2025 Honda S2000: Everything You Need to Know About the Rumored Electric Roadster – The Honda S2000 is one of the Japanese automaker’s most recognizable sports cars. It was initially introduced in 1999 to commemorate Honda’s 50th anniversary, and it rapidly achieved cult status for its high-revving engine, snappy manual gearbox, and nimble handling. The S2000 was terminated in 2009, disappointing many admirers who hoped for a resurrection.
Their wishes may be answered soon, as reports are circulating that Honda plans to bring back the S2000 in 2025, just in time for its 75th anniversary. This will not, however, be a simple reset of the existing model. According to various sources, the new S2000 will be a fully electric roadster, using GM’s Ultium EV platform technology and offering impressive performance and range.
In this blog post, we will explore everything we know so far about the rumored 2025 Honda S2000, from its design and powertrain to its release date and price. We will also compare it to some of its potential rivals in the electric sports car segment, such as the Tesla Roadster and the Lotus Evija.
Design: Exterior and Interior
The original S2000 was distinguished by its sleek and athletic appearance, which had a tall hood, a short rear deck, and a low-slung posture. Some of these components are anticipated to be retained in the new S2000, albeit with a contemporary twist. According to several drawings, the new S2000 will feature a more muscular front fascia, LED headlights, a larger air inlet, and a prominent Honda emblem. Sculpted fenders, aerodynamic skirts, and huge alloy wheels could be seen on the side profile. A diffuser, a spoiler, and LED taillights might be added to the back end.

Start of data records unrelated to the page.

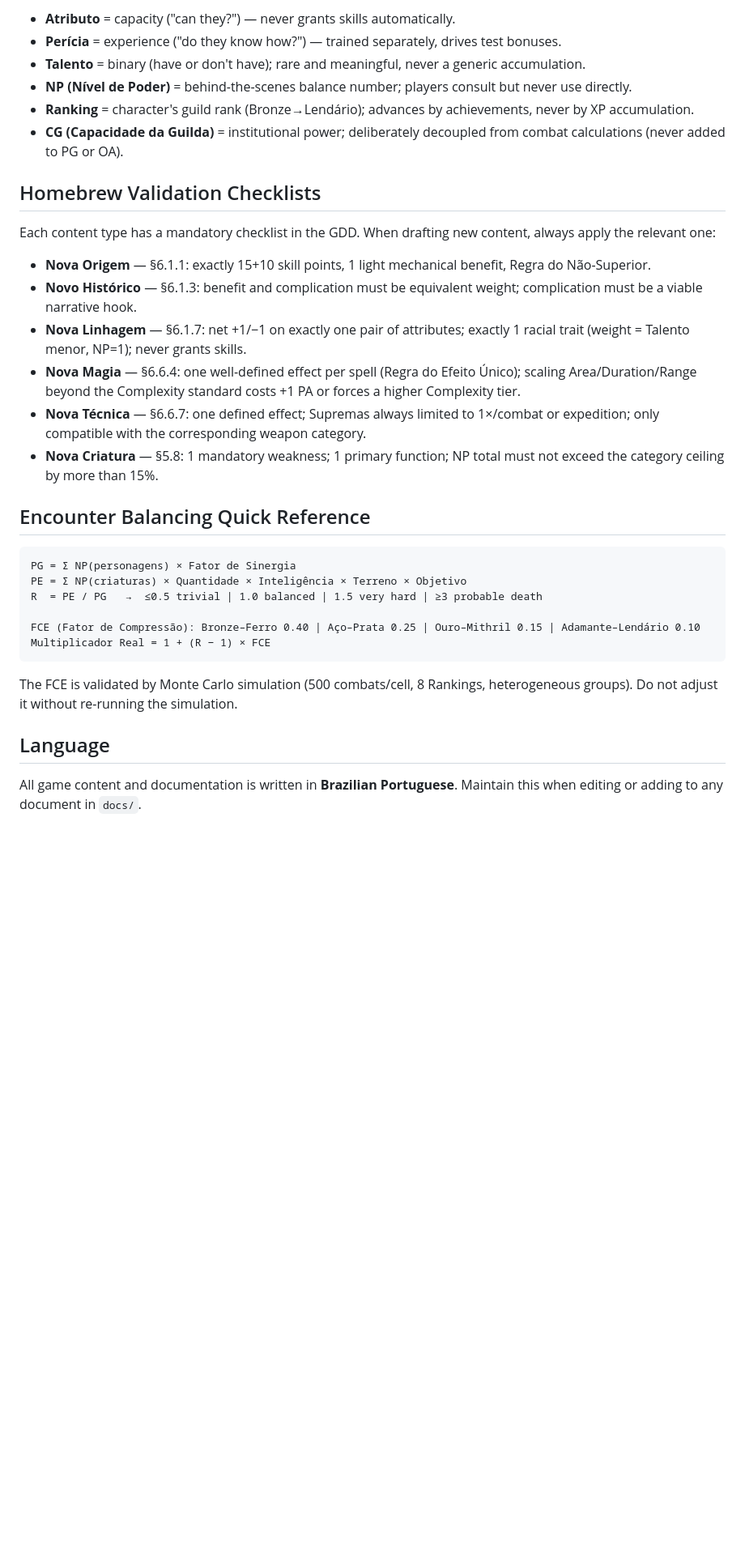
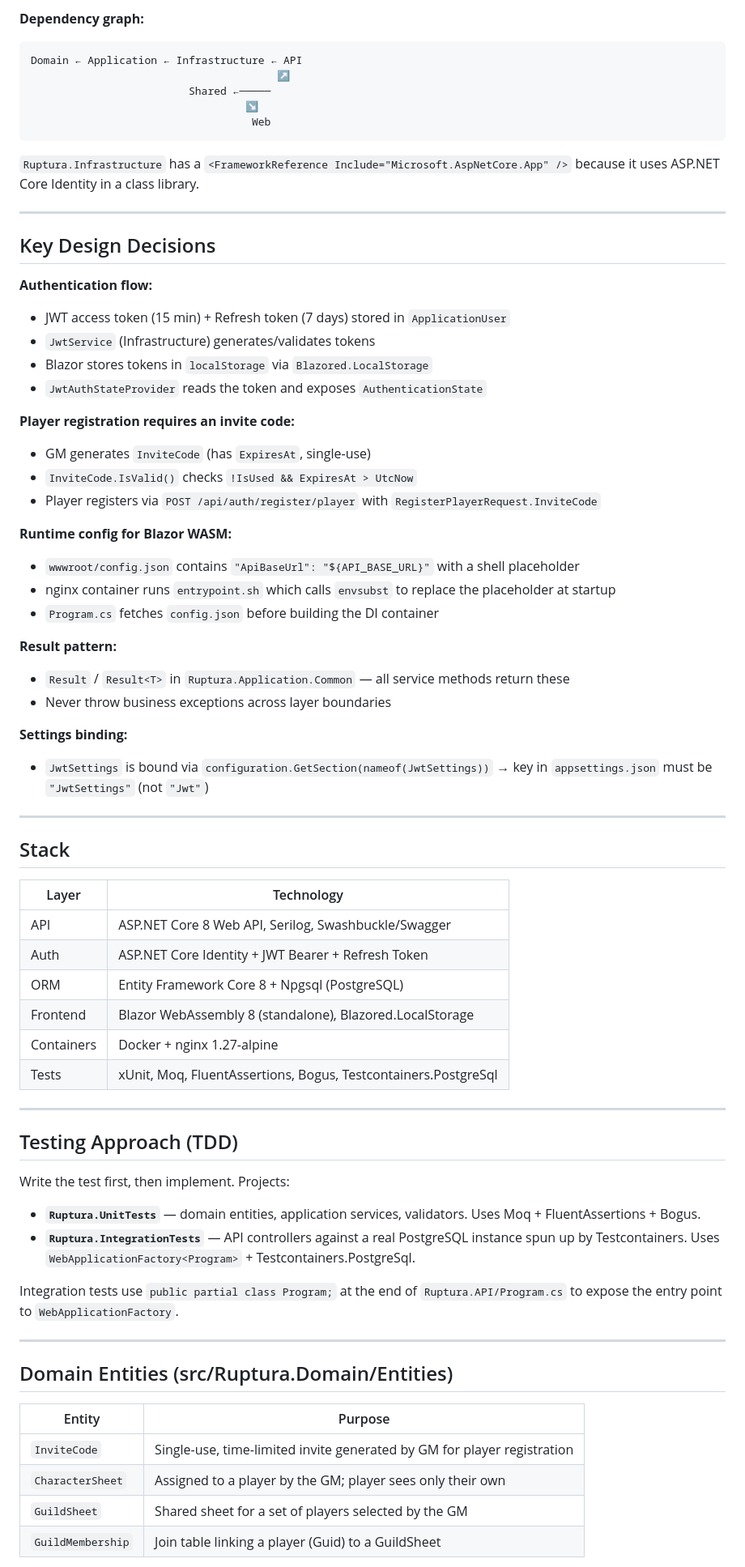
Before and after one commit to Matheus-Cabral/RuptureRPG, a Markdown page: CLAUDE.md, the part around one of its changes. Shown at 81% size. GitHub-like rendering; blank space fills up the shorter version.

Commit message:
docs: update CLAUDE.md with full project stack and architecture
Co-Authored-By: Claude Sonnet 4.6 <noreply@anthropic.com>

````diff
--- a/CLAUDE.md
+++ b/CLAUDE.md
@@ -66,34 +65,73 @@ Several lists are explicitly marked **FECHADA** (closed) in the GDD and should n
-- **Atributo** = capacity ("can they?") — never grants skills automatically.
-- **Perícia** = experience ("do they know how?") — trained separately, drives test bonuses.
-- **Talento** = binary (have or don't have); rare and meaningful, never a generic accumulation.
-- **NP (Nível de Poder)** = behind-the-scenes balance number; players consult but never use directly.
-- **Ranking** = character's guild rank (Bronze→Lendário); advances by achievements, never by XP accumulation.
-- **CG (Capacidade da Guilda)** = institutional power; deliberately decoupled from combat calculations (never added to PG or OA).
-
-## Homebrew Validation Checklists
-
-Each content type has a mandatory checklist in the GDD. When drafting new content, always apply the relevant one:
-
-- **Nova Origem** — §6.1.1: exactly 15+10 skill points, 1 light mechanical benefit, Regra do Não-Superior.
-- **Novo Histórico** — §6.1.3: benefit and complication must be equivalent weight; complication must be a viable narrative hook.
-- **Nova Linhagem** — §6.1.7: net +1/−1 on exactly one pair of attributes; exactly 1 racial trait (weight = Talento menor, NP=1); never grants skills.
-- **Nova Magia** — §6.6.4: one well-defined effect per spell (Regra do Efeito Único); scaling Area/Duration/Range beyond the Complexity standard costs +1 PA or forces a higher Complexity tier.
-- **Nova Técnica** — §6.6.7: one defined effect; Supremas always limited to 1×/combat or expedition; only compatible with the corresponding weapon category.
-- **Nova Criatura** — §5.8: 1 mandatory weakness; 1 primary function; NP total must not exceed the category ceiling by more than 15%.
-
-## Encounter Balancing Quick Reference
-
+**Dependency graph:**
 ```
-PG = Σ NP(personagens) × Fator de Sinergia
-PE = Σ NP(criaturas) × Quantidade × Inteligência × Terreno × Objetivo
-R  = PE / PG   →  ≤0.5 trivial | 1.0 balanced | 1.5 very hard | ≥3 probable death
-
-FCE (Fator de Compressão): Bronze–Ferro 0.40 | Aço–Prata 0.25 | Ouro–Mithril 0.15 | Adamante–Lendário 0.10
-Multiplicador Real = 1 + (R − 1) × FCE
+Domain ← Application ← Infrastructure ← API
+                                       ↗
+                         Shared ←─────
+                                  ↘
+                                   Web
 ```
 
-The FCE is validated by Monte Carlo simulation (500 combats/cell, 8 Rankings, heterogeneous groups). Do not adjust it without re-running the simulation.
+`Ruptura.Infrastructure` has a `<FrameworkReference Include="Microsoft.AspNetCore.App" />` because it uses ASP.NET Core Identity in a class library.
 
-## Language
+---
 
-All game content and documentation is written in **Brazilian Portuguese**. Maintain this when editing or adding to any document in `docs/`.
+## Key Design Decisions
+
+**Authentication flow:**
+- JWT access token (15 min) + Refresh token (7 days) stored in `ApplicationUser`
+- `JwtService` (Infrastructure) generates/validates tokens
+- Blazor stores tokens in `localStorage` via `Blazored.LocalStorage`
+- `JwtAuthStateProvider` reads the token and exposes `AuthenticationState`
+
+**Player registration requires an invite code:**
+- GM generates `InviteCode` (has `ExpiresAt`, single-use)
+- `InviteCode.IsValid()` checks `!IsUsed && ExpiresAt > UtcNow`
+- Player registers via `POST /api/auth/register/player` with `RegisterPlayerRequest.InviteCode`
+
+**Runtime config for Blazor WASM:**
+- `wwwroot/config.json` contains `"ApiBaseUrl": "${API_BASE_URL}"` with a shell placeholder
+- nginx container runs `entrypoint.sh` which calls `envsubst` to replace the placeholder at startup
+- `Program.cs` fetches `config.json` before building the DI container
+
+**Result pattern:**
+- `Result` / `Result<T>` in `Ruptura.Application.Common` — all service methods return these
+- Never throw business exceptions across layer boundaries
+
+**Settings binding:**
+- `JwtSettings` is bound via `configuration.GetSection(nameof(JwtSettings))` → key in `appsettings.json` must be `"JwtSettings"` (not `"Jwt"`)
+
+---
+
+## Stack
+
+| Layer | Technology |
+|---|---|
+| API | ASP.NET Core 8 Web API, Serilog, Swashbuckle/Swagger |
+| Auth | ASP.NET Core Identity + JWT Bearer + Refresh Token |
+| ORM | Entity Framework Core 8 + Npgsql (PostgreSQL) |
+| Frontend | Blazor WebAssembly 8 (standalone), Blazored.LocalStorage |
+| Containers | Docker + nginx 1.27-alpine |
+| Tests | xUnit, Moq, FluentAssertions, Bogus, Testcontainers.PostgreSql |
+
+---
+
+## Testing Approach (TDD)
+
+Write the test first, then implement. Projects:
+
+- **`Ruptura.UnitTests`** — domain entities, application services, validators. Uses Moq + FluentAssertions + Bogus.
+- **`Ruptura.IntegrationTests`** — API controllers against a real PostgreSQL instance spun up by Testcontainers. Uses `WebApplicationFactory<Program>` + Testcontainers.PostgreSql.
+
+Integration tests use `public partial class Program;` at the end of `Ruptura.API/Program.cs` to expose the entry point to `WebApplicationFactory`.
+
+---
+
+## Domain Entities (src/Ruptura.Domain/Entities)
+
+| Entity | Purpose |
+|---|---|
+| `InviteCode` | Single-use, time-limited invite generated by GM for player registration |
+| `CharacterSheet` | Assigned to a player by the GM; player sees only their own |
+| `GuildSheet` | Shared sheet for a set of players selected by the GM |
+| `GuildMembership` | Join table linking a player (Guid) to a GuildSheet |
+
````
Also changed, not shown: other parts of CLAUDE.md (+81 -54 lines).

The new S2000 may have several distinguishing characteristics over its predecessor, such as a retractable hardtop rather than a soft top, carbon fiber highlights, and electric charging outlets. The new S2000 could also be slightly larger than the old one, as it will have to accommodate a battery pack under the floor.
The interior of the new S2000 could also be a blend of old and new. The original S2000 had a minimalist and driver-focused cockpit, with analog gauges, a leather-wrapped steering wheel, bucket seats, and a push-button start. The new S2000 could keep some of these features, but also add some modern touches, such as a digital instrument cluster, a touchscreen infotainment system with Apple CarPlay and Android Auto compatibility, wireless charging, and advanced driver-assist systems.
The new S2000 could also offer more comfort and convenience than the old one, with better materials, more space, and more storage options. However, it will still be a two-seater roadster, so don’t expect too much room or practicality.
The most significant change for the new S2000 will be its powertrain. The original S2000 was powered by a naturally aspirated 2.0-liter or 2.2-liter four-cylinder engine that produced up to 247 horsepower and 162 lb-ft of torque. It was paired with a six-speed manual transmission that sent power to the rear wheels. The new S2000 will ditch the internal combustion engine altogether and go fully electric.
According to some rumors, the new S2000 will be built on GM’s Ultium EV platform, which is also utilized by the GMC Hummer EV and the Cadillac Lyriq. This indicates that the new S2000 may feature a battery pack with a capacity of up to 200 kWh and an electric motor (or motors) with a maximum power output of 1,000 horsepower. This might result in a 0-60 mph acceleration time of less than three seconds and a peak speed of more than 200 mph.
Release Date and Price
Honda has not officially confirmed or denied the existence of the new S2000 yet, so everything we know so far is based on speculation and rumors. However, some sources suggest that Honda could unveil the new S2000 sometime in late 2024 or early 2025 as part of its 75th anniversary celebrations. The new S2000 could then go on sale later in 2025 as a 2026 model year.
As for the price, the new S2000 could be more expensive than the old one, which started at around $35,000 in its final year of production. The new S2000 could cost between $50,000 and $60,000, depending on the battery size and performance options. This would put it in the same range as some of its competitors, such as the Toyota GR Supra, the Chevrolet Camaro SS, and the Mazda MX-5 Miata.
However, it would still be much cheaper than some of the more exotic electric sports cars, such as the Tesla Roadster, which is expected to cost around $200,000, or the Lotus Evija, which is estimated to cost over $2 million.